*DATA SHOWN*
-- Opening Marker --

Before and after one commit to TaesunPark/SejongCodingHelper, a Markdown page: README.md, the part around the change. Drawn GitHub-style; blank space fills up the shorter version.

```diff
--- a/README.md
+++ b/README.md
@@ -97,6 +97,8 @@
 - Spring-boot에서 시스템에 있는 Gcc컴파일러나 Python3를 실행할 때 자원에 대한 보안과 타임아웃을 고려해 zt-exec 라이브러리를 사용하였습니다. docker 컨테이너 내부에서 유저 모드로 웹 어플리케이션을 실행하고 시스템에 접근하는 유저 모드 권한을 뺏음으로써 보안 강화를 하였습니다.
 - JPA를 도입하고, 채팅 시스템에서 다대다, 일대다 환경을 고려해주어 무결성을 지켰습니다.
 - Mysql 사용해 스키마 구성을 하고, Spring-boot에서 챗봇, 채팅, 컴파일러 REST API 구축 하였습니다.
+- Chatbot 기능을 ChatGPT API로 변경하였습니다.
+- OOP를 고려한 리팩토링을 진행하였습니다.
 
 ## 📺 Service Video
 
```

-- Closing Marker --
-- Opening Marker --

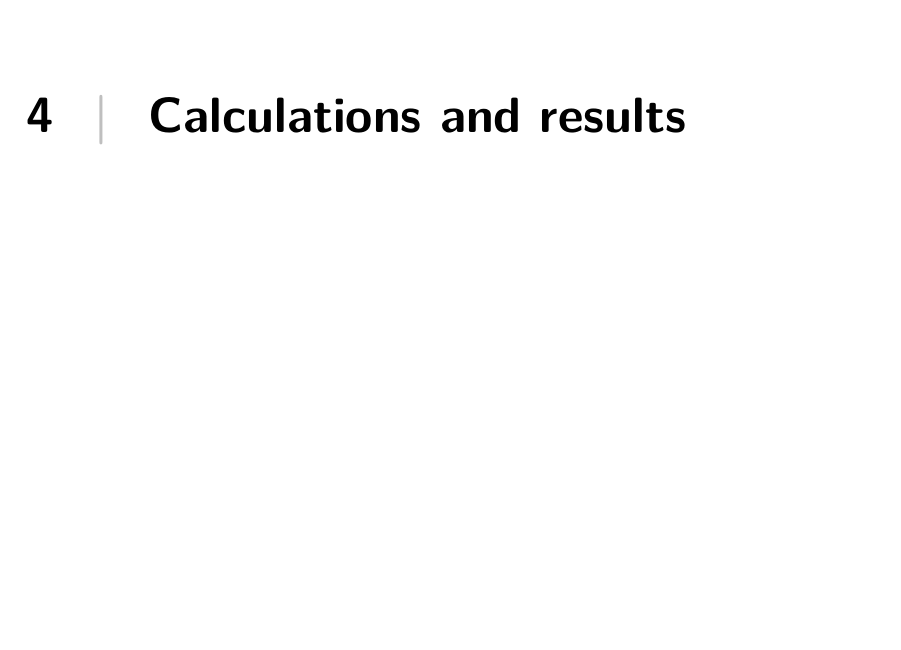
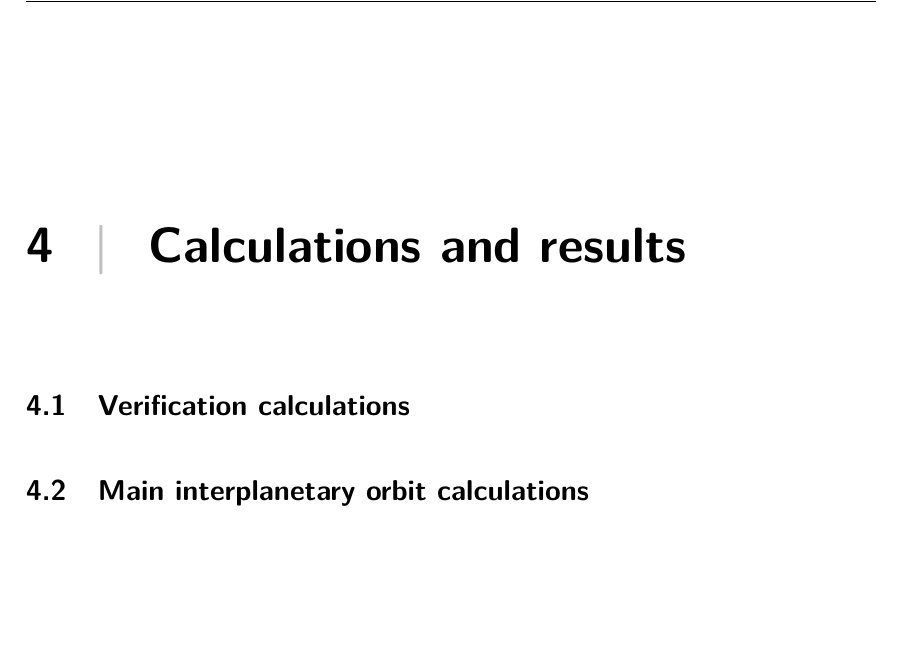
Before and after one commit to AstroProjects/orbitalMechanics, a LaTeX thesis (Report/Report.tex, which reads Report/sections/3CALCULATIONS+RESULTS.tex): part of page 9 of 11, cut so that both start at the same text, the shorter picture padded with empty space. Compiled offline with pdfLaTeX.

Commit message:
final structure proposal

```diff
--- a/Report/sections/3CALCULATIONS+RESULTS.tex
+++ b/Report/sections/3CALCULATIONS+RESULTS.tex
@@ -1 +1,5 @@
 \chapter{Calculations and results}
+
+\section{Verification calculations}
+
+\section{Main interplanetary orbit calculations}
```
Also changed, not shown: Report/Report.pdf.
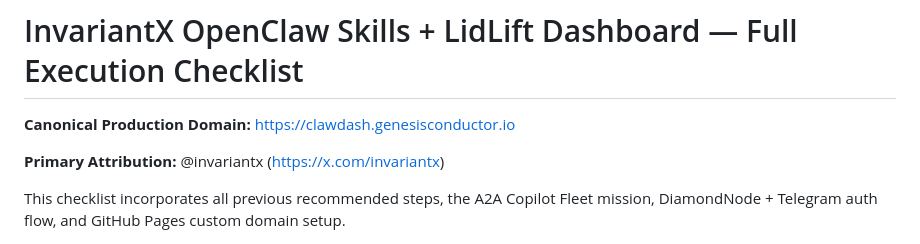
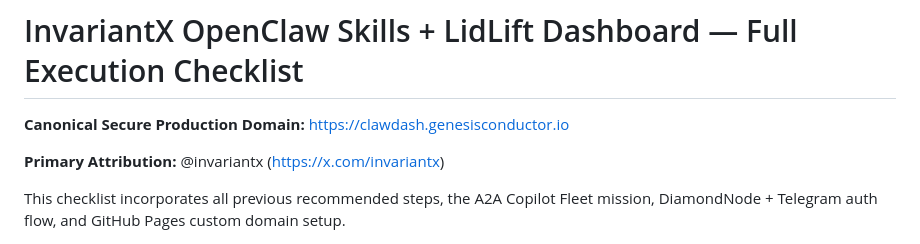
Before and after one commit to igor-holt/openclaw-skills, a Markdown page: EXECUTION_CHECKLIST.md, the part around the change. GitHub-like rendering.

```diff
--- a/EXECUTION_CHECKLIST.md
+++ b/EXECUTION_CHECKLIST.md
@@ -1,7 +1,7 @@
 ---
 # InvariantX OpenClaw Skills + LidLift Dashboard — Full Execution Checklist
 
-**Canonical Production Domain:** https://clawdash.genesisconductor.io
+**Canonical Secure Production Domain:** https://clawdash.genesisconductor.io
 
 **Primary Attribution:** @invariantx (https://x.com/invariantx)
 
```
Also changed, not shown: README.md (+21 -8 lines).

-- Closing Marker --

Read the material above and copy out each line holding "Domain".

*ANSWER SECTION*
-**Canonical Production Domain:** https://clawdash.genesisconductor.io
+**Canonical Secure Production Domain:** https://clawdash.genesisconductor.io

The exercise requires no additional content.